The couple, who videotaped their 12-minute interaction and eventually called the police, watched Romeo’s car come in and out of its lane and pass vehicles on continuous double lines.
At around 1:52 p.m., the couple lost sight of Romeo when he arrived at an industrial area near Osoyoos. At 2:43 p.m., Romeo crashed into the Knights’ motorcycle about 10 km north of the industrial area.
Taken as a whole, the prosecution argued, Romeo’s failure to rest enough in Osoyoos amounted to dangerous driving. But the judge didn’t see it that way.
“The difficulty with the Crown’s argument is that while Mr. Romeo should have anticipated the risk of driving while tired, there is no evidence that Mr. Romeo did not take steps to avoid the risk. Had the Crown been able to present evidence that Mr. Romeo’s erratic conduct continued from Osoyoos until the collision, the Crown would have made a more convincing argument.
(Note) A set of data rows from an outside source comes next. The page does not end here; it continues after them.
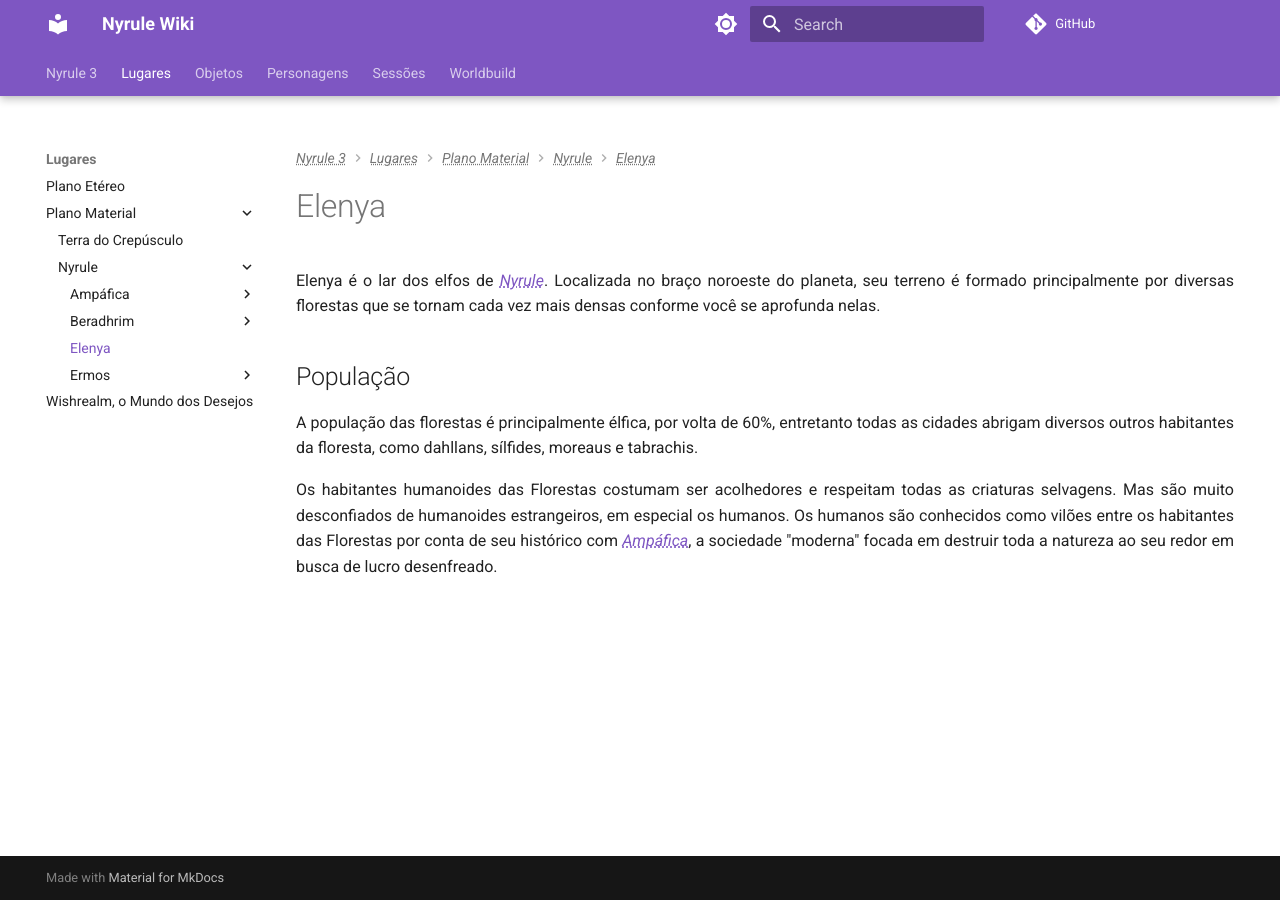
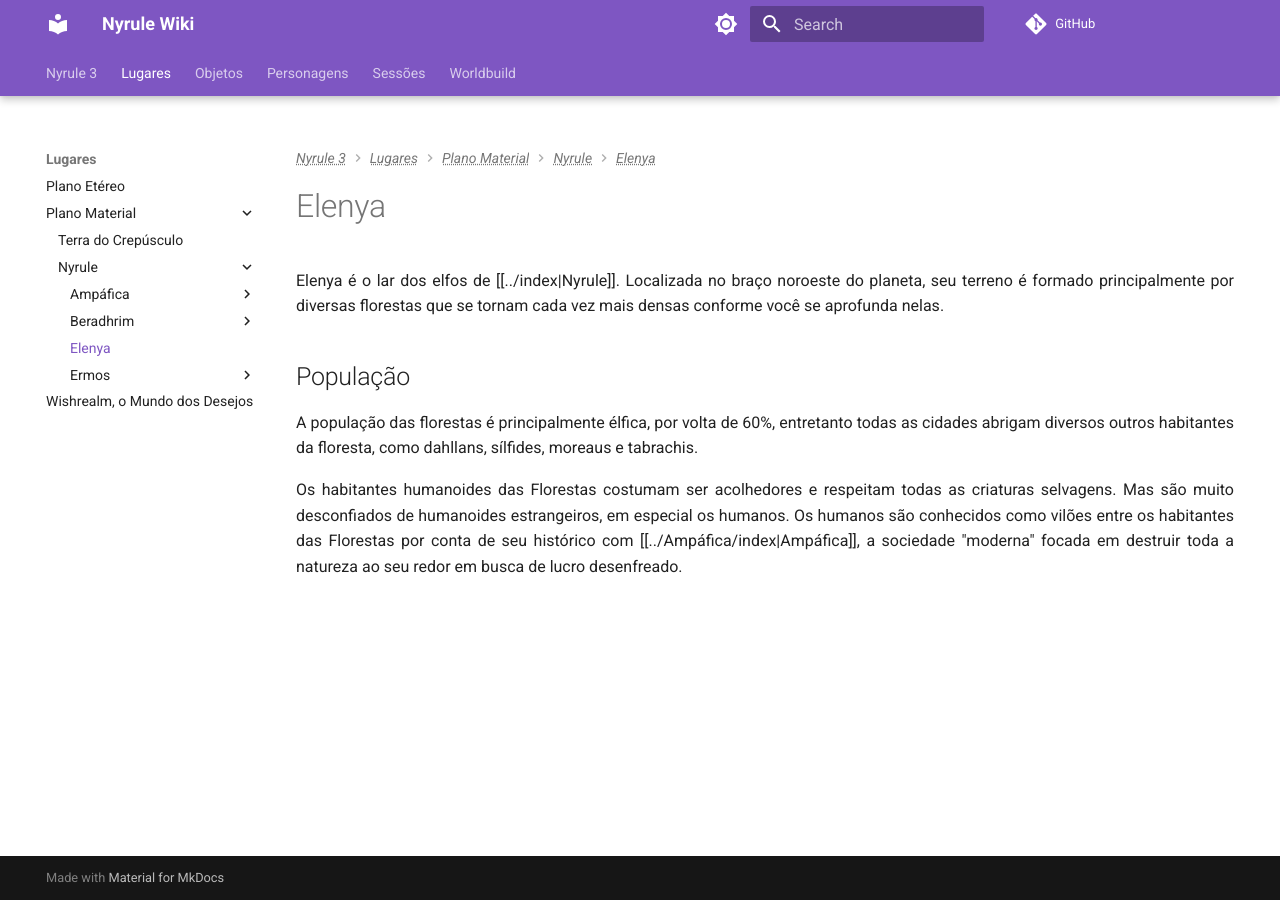
Before and after one commit to NiiMiyo/obsidian-nyrule3, an MkDocs documentation site: the page built from docs/Lugares/Plano Material/Nyrule/Elenya/index.md, in a window 1280 px wide. Built offline with MkDocs 1.6.1 and Material for MkDocs 9.7.7, drawn with Linux system fonts in a browser that asks for light colours; comment, search, counter and statistics services are not loaded.

Commit message:
PUSH NOTE : Elenya.md

```diff
--- a/docs/Lugares/Plano Material/Nyrule/Elenya/index.md
+++ b/docs/Lugares/Plano Material/Nyrule/Elenya/index.md
@@ -3,9 +3,9 @@ tags:
   - Lugar/Estado
 title: Elenya
 ---
-Elenya é o lar dos elfos de [Nyrule](../index.md). Localizada no braço noroeste do planeta, seu terreno é formado principalmente por diversas florestas que se tornam cada vez mais densas conforme você se aprofunda nelas.
+Elenya é o lar dos elfos de [[../index|Nyrule]]. Localizada no braço noroeste do planeta, seu terreno é formado principalmente por diversas florestas que se tornam cada vez mais densas conforme você se aprofunda nelas.
 
 ## População
 A população das florestas é principalmente élfica, por volta de 60%, entretanto todas as cidades abrigam diversos outros habitantes da floresta, como dahllans, sílfides, moreaus e tabrachis.
 
-Os habitantes humanoides das Florestas costumam ser acolhedores e respeitam todas as criaturas selvagens. Mas são muito desconfiados de humanoides estrangeiros, em especial os humanos. Os humanos são conhecidos como vilões entre os habitantes das Florestas por conta de seu histórico com [Ampáfica](../Amp%C3%A1fica/index.md), a sociedade "moderna" focada em destruir toda a natureza ao seu redor em busca de lucro desenfreado.
+Os habitantes humanoides das Florestas costumam ser acolhedores e respeitam todas as criaturas selvagens. Mas são muito desconfiados de humanoides estrangeiros, em especial os humanos. Os humanos são conhecidos como vilões entre os habitantes das Florestas por conta de seu histórico com [[../Ampáfica/index|Ampáfica]], a sociedade "moderna" focada em destruir toda a natureza ao seu redor em busca de lucro desenfreado.
```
However, there is no such evidence, ”Judge Hori said in his ruling.
“Given the lack of evidence, I am not convinced beyond a reasonable doubt that Mr. Romeo did not take any action during the 51 minutes to relieve his fatigue and avoid the risk of continuing to drive,” continued Hori.
“If Mr. Romeo were to leave the freeways to relieve his fatigue by taking a short nap or cooling off, I would not view his driving as a marked departure from the actions a reasonable person would take under these circumstances.”